After Hyattsville, Maryland, officially declared itself the state’s second sanctuary city April 17, the next step for councilmembers will be to educate residents on exactly what it does and what it does not mean to be a sanctuary city.
“Whenever I get a chance, I will remind people and educate people on what it means that we are a sanctuary city,” Hyattsville City Council president Edouard Haba said. “It doesn’t mean that we will, in any way or form, prevent the federal government from coming to Hyattsville. If they decide to come conduct immigration enforcement action in Hyattsville, we can’t fight them on that.”
Councilmember Kevin Ward attributes some of residents’ opposition to becoming a sanctuary city to misconceptions and a lack of knowledge about what sanctuary cities actually are.
“There’s a gap in the public’s understanding of what it means to be a sanctuary city,” Ward said.
He hopes to clarify any misunderstandings regarding what Hyattsville can and cannot do as a sanctuary city.
“This does not extend an extra right,” Ward said. “You can’t be here, be a criminal, and not get deported. You will get deported if you are a criminal, but you won’t be deported based strictly on your citizenship status, because we will not be asking for that.”
Essentially, most residents should not notice any change in the way that the city operates, because Hyattsville police officers already choose not to ask about residents’ immigration status, councilmember Patrick Paschall said.

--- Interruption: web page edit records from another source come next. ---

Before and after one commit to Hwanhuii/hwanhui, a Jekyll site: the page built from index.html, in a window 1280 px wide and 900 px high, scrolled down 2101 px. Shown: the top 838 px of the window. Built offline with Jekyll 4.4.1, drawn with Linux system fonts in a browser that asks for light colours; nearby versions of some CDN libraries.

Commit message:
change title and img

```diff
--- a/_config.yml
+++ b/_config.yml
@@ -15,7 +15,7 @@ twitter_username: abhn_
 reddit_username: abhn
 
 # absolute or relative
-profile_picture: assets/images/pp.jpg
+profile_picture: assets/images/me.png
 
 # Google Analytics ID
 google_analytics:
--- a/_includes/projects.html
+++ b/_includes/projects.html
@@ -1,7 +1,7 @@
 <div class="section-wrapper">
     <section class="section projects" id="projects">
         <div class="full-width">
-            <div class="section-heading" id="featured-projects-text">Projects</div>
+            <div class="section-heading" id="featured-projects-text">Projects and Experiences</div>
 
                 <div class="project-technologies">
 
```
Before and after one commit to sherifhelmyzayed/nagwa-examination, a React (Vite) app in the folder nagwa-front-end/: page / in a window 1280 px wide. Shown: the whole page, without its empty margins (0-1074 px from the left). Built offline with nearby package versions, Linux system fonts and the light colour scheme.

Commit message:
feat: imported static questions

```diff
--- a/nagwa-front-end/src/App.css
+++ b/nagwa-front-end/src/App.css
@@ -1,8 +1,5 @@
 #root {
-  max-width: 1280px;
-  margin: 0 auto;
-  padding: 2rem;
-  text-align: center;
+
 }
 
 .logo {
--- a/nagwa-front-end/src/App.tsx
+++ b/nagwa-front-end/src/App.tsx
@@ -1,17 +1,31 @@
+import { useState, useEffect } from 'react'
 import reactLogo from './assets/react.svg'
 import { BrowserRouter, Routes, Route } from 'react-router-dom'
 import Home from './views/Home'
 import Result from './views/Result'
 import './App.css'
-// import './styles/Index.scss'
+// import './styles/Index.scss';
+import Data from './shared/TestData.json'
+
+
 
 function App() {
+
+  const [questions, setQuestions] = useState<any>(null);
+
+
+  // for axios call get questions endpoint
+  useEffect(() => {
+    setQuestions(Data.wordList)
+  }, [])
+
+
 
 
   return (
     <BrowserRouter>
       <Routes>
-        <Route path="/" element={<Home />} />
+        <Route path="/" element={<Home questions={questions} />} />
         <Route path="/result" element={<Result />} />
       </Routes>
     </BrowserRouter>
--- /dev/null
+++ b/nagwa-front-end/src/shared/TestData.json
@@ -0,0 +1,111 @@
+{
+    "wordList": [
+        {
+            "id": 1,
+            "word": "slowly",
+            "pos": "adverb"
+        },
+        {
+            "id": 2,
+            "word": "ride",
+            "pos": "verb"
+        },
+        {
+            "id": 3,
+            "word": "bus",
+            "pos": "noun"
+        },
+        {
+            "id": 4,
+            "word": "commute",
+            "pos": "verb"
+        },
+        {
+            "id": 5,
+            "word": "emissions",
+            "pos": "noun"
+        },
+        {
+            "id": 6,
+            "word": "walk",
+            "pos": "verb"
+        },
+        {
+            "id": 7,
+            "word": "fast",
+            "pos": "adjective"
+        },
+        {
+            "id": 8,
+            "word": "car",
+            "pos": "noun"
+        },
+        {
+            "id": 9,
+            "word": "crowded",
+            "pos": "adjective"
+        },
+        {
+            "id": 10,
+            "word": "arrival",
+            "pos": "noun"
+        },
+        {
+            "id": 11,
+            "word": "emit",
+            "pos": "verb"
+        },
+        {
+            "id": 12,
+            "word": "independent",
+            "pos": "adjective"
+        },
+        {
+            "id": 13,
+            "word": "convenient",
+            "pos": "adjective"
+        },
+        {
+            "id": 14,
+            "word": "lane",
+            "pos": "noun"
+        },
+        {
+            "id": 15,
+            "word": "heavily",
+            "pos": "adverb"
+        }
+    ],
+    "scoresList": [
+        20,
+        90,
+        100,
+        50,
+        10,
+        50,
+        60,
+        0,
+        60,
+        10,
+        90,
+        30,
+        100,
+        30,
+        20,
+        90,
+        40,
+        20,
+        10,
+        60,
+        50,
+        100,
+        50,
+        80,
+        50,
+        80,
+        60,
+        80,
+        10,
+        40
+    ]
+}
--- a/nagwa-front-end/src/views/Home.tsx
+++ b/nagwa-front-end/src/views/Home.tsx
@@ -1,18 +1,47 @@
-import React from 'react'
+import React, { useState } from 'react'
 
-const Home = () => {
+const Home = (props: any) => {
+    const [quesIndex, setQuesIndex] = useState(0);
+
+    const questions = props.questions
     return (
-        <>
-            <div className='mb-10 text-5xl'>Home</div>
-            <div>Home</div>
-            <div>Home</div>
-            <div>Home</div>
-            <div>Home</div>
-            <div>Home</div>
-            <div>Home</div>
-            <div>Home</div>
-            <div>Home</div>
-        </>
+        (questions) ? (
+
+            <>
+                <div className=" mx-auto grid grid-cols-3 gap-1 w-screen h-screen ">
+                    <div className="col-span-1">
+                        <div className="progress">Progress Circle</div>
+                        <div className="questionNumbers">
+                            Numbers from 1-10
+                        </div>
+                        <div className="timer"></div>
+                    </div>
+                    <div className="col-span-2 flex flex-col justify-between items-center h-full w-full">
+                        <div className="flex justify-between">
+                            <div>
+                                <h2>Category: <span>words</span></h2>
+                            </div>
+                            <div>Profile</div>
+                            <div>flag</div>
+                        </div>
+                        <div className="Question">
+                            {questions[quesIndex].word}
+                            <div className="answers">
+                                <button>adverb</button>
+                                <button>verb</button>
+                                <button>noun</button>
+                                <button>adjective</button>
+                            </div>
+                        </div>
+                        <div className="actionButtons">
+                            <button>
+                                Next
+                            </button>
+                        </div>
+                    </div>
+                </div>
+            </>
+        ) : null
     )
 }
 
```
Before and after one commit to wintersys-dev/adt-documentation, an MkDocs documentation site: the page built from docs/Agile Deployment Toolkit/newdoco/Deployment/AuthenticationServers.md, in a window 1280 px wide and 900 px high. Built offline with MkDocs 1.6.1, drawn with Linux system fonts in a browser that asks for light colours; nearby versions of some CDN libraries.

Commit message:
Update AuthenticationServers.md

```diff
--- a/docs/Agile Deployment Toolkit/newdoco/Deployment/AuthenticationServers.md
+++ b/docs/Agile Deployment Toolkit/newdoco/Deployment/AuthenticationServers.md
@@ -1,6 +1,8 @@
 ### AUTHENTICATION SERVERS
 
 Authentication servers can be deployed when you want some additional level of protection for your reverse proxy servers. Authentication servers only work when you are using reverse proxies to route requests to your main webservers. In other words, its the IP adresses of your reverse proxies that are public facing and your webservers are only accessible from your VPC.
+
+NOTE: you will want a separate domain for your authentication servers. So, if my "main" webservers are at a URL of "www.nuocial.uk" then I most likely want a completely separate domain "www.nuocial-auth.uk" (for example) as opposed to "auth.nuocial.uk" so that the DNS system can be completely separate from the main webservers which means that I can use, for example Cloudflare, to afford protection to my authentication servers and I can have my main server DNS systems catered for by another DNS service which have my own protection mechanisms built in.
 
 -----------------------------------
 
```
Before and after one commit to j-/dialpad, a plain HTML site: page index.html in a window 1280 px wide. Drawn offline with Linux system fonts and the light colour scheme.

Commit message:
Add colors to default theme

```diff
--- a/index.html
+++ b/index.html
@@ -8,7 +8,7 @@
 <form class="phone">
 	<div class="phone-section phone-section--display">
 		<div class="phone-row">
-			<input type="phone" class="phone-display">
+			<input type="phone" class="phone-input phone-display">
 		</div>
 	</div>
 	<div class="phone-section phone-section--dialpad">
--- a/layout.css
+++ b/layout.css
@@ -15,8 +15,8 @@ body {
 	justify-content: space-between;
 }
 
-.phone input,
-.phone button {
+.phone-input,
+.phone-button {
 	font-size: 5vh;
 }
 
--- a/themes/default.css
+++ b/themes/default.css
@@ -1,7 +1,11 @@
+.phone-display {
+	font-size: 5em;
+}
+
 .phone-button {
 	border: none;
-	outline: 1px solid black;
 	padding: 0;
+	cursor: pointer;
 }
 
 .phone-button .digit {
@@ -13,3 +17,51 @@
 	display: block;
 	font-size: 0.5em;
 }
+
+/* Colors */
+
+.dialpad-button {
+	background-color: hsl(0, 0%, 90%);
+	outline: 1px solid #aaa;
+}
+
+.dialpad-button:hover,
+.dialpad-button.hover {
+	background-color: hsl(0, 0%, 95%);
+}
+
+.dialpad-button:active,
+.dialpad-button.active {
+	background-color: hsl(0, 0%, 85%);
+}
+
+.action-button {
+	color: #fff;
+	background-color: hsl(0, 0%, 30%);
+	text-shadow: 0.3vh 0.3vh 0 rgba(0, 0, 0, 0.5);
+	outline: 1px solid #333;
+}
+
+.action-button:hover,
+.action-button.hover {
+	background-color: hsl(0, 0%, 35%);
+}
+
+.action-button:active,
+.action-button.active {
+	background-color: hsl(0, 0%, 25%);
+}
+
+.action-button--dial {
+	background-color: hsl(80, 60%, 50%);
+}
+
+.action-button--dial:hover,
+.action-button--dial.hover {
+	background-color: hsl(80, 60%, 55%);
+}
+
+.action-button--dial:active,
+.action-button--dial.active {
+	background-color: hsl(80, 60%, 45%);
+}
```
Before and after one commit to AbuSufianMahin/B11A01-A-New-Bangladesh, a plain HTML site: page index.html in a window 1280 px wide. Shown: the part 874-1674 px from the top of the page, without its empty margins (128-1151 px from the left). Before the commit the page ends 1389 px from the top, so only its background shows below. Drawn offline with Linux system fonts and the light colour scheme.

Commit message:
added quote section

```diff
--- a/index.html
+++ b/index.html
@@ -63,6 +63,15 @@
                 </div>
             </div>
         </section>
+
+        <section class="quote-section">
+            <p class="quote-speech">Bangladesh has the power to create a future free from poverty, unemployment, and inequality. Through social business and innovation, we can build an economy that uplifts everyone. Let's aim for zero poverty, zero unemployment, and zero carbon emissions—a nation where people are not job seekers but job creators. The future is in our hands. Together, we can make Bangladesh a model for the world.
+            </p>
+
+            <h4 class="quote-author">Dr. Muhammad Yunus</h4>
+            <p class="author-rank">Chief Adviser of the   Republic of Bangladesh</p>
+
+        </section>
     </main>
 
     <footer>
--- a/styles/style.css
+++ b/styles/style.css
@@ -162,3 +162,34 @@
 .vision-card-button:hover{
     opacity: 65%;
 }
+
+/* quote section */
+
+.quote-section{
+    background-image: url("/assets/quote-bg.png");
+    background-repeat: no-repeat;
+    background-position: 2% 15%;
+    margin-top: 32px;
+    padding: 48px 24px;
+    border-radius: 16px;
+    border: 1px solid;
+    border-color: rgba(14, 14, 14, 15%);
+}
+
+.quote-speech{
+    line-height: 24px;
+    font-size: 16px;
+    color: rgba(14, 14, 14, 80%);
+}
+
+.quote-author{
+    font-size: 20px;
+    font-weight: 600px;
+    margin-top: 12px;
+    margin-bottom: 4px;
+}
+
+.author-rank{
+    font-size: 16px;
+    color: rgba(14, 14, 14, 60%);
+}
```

“The reality is that most residents don’t know that that’s already a longstanding practice that we have,” Paschall said. “The point of the sanctuary city legislation is to codify what is already a longstanding practice, and hopefully build some community trust in our police department.”
Residents like Ben Simiasak were in favor of the decision to become a sanctuary city. Simiasak, whose wife is an immigrant, supported the sanctuary city ordinance because he wants residents to be able to trust the police.
“I think it’s very important that cities, communities [and] states stand up and raise their voice to protect all of the residents in defiance of the new administration,” Simiasak said. “Immigrants make this country stronger.”
Resident Leigh Barlow, however, opposed becoming a sanctuary city. Barlow stressed that she does not “have a problem with immigrants,” as Hyattsville is a “multicultural environment.” In 2015, approximately 34 percent of Hyattsville’s population was either not a U.S. citizen or not born in the U.S., according to the U.S. Census Bureau.
“I don’t want anybody to get taken away, but what I would do is help them become citizens,” Barlow said. “I have a lot of friends that came in and got their citizenship, and this is a slap in the face to them.”
One of the concerns that Barlow and others have is the possibility of losing federal funding. President Trump’s Jan. 25 executive order threatened to withhold federal grants from sanctuary cities and local governments that do not comply with federal immigration activities.
“There’s really no telling how much money we could lose,” councilmember Paula Perry said.
In the past, federal grant money has been used to update the police communications systems and offset the cost of emergency services such as storm cleanup. Over the past five years, the federal government funded an average of $22,000 per year, which makes up about 0.1 percent of the city’s yearly budget, according to Pascall.
“The amount of dollars at stake here is just not significant,” Pascall said.
A federal judge in San Francisco temporarily halted President Trump’s executive order April 25, causing further confusion on whether Hyattsville will actually lose federal grant money.
“It’s not clear that the executive order that threatens the federal funding for sanctuary cities is constitutional,” Pascall said. “There’s a larger question over whether or not any finding is at risk.”
Featured image from Elvert Xavier Barnes Photography, Hyattsville Arts District Project, via Flickr.